The final case study is that of St. Coman’s, Roscommon Town, Co. Roscommon. Unlike the other examples in this thesis which represent large scale use of the cadaver sculptural form, stone CRC1-A is a modest headstone with a simple cadaver motif.
The current church, built in 1775 comprises a three bay nave with castellated tower to the west with clocks on all faces. It was built on a site that was a centre of worship since the 6th century (St. Comans; Siggins 1994) and is “the first church dedicated to St. Coman (Kerrigan and Siggins, 2), for whom Roscommon was named. The current site was said to also be the site of St. Coman’s Abbey and evidence for its early Medieval occupation are present not only in the form of an ancient cross slab (recorded by George Petrie in 1863 as being 9th century in date) but also in the form of repurposed structural elements used to construct a south facing doorway (now boarded up) and windows in the tower. Evidence for it’s 17th century occupation are also identified in the form of two memorial plaques located on either side of the doorway dated to 1696 and 1723 respectively.
Roscommon limestone meant that a skilled workforce of masons resided in the area which is likely the reason for the rich and diverse symbolism to be found at St. Coman’s. Motifs ranging from the crucifixion and passion, mortality and trade symbols can be seen throughout the historic graveyard.
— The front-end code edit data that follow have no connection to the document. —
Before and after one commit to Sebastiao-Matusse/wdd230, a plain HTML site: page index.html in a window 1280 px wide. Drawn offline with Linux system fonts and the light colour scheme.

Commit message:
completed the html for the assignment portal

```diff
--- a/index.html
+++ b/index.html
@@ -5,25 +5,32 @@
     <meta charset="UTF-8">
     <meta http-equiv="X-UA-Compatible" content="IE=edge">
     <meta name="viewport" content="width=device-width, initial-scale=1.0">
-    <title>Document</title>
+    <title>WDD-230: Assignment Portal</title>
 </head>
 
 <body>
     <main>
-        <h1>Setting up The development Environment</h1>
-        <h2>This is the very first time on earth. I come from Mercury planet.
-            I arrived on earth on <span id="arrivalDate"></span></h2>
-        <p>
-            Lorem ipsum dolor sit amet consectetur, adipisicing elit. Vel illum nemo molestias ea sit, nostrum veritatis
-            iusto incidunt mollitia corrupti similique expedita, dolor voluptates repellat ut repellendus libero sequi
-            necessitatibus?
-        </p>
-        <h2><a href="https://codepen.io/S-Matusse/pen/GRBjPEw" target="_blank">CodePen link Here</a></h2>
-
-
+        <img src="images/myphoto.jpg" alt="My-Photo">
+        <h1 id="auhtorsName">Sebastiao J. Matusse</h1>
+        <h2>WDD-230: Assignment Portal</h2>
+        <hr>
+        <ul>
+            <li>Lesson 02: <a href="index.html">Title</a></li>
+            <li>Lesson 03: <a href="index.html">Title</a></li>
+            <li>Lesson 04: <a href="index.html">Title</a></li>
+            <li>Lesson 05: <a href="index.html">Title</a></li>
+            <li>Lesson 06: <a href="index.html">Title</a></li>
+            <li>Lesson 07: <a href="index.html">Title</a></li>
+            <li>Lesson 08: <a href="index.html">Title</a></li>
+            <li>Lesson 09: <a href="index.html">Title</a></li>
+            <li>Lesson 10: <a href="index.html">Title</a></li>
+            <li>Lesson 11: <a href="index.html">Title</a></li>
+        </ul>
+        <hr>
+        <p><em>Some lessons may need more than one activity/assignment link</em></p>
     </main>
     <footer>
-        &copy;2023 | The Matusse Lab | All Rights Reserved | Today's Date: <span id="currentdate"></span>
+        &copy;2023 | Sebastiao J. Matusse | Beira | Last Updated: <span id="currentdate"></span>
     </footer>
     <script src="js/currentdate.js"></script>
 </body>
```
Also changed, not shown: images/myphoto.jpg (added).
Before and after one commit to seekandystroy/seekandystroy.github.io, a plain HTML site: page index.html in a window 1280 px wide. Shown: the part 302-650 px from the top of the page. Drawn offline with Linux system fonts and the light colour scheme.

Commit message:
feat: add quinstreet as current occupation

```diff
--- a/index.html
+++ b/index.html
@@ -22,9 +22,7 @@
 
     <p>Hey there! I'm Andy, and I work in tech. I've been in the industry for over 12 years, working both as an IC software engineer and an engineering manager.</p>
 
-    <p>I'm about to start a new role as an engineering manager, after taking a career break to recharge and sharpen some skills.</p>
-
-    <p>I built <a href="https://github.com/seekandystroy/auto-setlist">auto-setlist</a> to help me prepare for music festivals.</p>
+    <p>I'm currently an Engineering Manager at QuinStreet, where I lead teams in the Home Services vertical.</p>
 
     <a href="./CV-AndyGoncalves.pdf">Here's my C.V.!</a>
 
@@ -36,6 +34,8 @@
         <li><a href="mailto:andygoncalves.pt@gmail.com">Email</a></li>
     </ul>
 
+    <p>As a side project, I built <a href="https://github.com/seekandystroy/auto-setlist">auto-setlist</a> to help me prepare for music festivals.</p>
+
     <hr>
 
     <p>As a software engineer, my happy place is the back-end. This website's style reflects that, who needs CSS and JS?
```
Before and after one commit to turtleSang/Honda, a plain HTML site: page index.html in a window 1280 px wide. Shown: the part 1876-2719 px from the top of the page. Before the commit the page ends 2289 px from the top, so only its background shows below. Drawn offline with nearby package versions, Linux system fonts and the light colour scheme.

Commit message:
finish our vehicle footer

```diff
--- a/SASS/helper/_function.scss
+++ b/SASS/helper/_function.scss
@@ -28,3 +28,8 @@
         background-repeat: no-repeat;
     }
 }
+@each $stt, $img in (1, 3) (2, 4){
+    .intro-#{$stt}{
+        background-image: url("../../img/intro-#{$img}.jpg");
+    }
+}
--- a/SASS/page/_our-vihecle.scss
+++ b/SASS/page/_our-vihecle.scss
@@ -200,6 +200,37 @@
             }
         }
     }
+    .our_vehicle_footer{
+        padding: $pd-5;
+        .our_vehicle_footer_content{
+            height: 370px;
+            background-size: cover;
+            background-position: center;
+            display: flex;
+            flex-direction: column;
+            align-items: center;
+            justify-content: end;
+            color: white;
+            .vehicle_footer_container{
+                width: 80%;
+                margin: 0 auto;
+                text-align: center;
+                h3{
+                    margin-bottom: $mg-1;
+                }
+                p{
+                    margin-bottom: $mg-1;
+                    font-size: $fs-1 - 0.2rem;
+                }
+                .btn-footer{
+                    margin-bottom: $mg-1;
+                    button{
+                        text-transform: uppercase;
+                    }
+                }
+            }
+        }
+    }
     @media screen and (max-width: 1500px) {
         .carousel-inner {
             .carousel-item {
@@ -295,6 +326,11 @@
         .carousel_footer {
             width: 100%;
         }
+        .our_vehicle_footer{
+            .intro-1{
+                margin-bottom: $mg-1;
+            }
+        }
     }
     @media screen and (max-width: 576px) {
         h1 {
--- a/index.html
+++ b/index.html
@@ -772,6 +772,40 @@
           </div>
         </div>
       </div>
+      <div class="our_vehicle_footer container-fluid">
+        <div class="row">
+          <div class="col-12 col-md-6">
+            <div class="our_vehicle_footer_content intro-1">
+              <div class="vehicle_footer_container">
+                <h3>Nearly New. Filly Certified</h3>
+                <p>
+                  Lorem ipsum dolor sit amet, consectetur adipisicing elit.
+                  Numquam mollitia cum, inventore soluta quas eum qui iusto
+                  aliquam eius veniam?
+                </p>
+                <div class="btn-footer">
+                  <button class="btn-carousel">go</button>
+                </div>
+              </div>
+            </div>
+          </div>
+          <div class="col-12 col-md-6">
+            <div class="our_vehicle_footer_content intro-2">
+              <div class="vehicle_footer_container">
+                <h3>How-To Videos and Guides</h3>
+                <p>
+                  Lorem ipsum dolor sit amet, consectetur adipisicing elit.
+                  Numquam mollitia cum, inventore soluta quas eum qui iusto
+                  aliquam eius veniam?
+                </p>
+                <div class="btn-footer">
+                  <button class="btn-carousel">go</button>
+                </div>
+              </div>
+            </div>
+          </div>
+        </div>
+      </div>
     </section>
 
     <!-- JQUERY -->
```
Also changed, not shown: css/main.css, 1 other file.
A headstone depicting a cadaver motif was erected for Paterick Tormey who died in 1715. The stone is rectangular in shape and is a typical Upright stele style headstone with curvilinear top. The stone was executed in false relief and has an incised inscription. The border of the stone has a C-Scroll design. An IHS monogram is located on the top portion of the stone above which two cherubs can be seen in the left and right corners respectively. Below this is the dedication to ‘Paterick Tormey’ under which is depicted one of many mortality symbols to be found at St. Coman’s. The lower portion of the headstone depicts the figure of death with a spear in its left hand, impaling a skeletonised figure in a shroud. Above the shrouded figure, a simple linear hourglass is depicted, the appendage of which usually signifying the hour of death in many mortality scenes. Though hourglass motifs are quite typical of the 18th century, death carrying a spear is rare (Siggins 2006, 42). The shroud is a basic design, similar more to that identified at Triskel Christchurch Co. Cork and is bound above the head and below the feet of the figure by a simple rope.
Unlike other examples of the cadaver motif, the shrouded figure in this example does not draw the shroud across his genital region or cover it with its hands. The figure appears recumbent with arms laid on either side of his body fully exposing itself to the world. No details of serpents or toads are included in this stone which is in keeping with the other examples of the cadaver motif on headstones which simply omit this element.
It represents one of three examples brought to the attention of the author during involvement in the Roscommon Cross slab Project, a citizen science project aimed at teaching the public how to apply photogrammetry to ongoing local heritage initiatives. The headstone was in generally poor condition with the motifs suffering from considerable weathering. The stone is also at risk from biological colonisation. No structural damage was observed upon inspection.
The 3D model of this headstone is available via Sketchfab.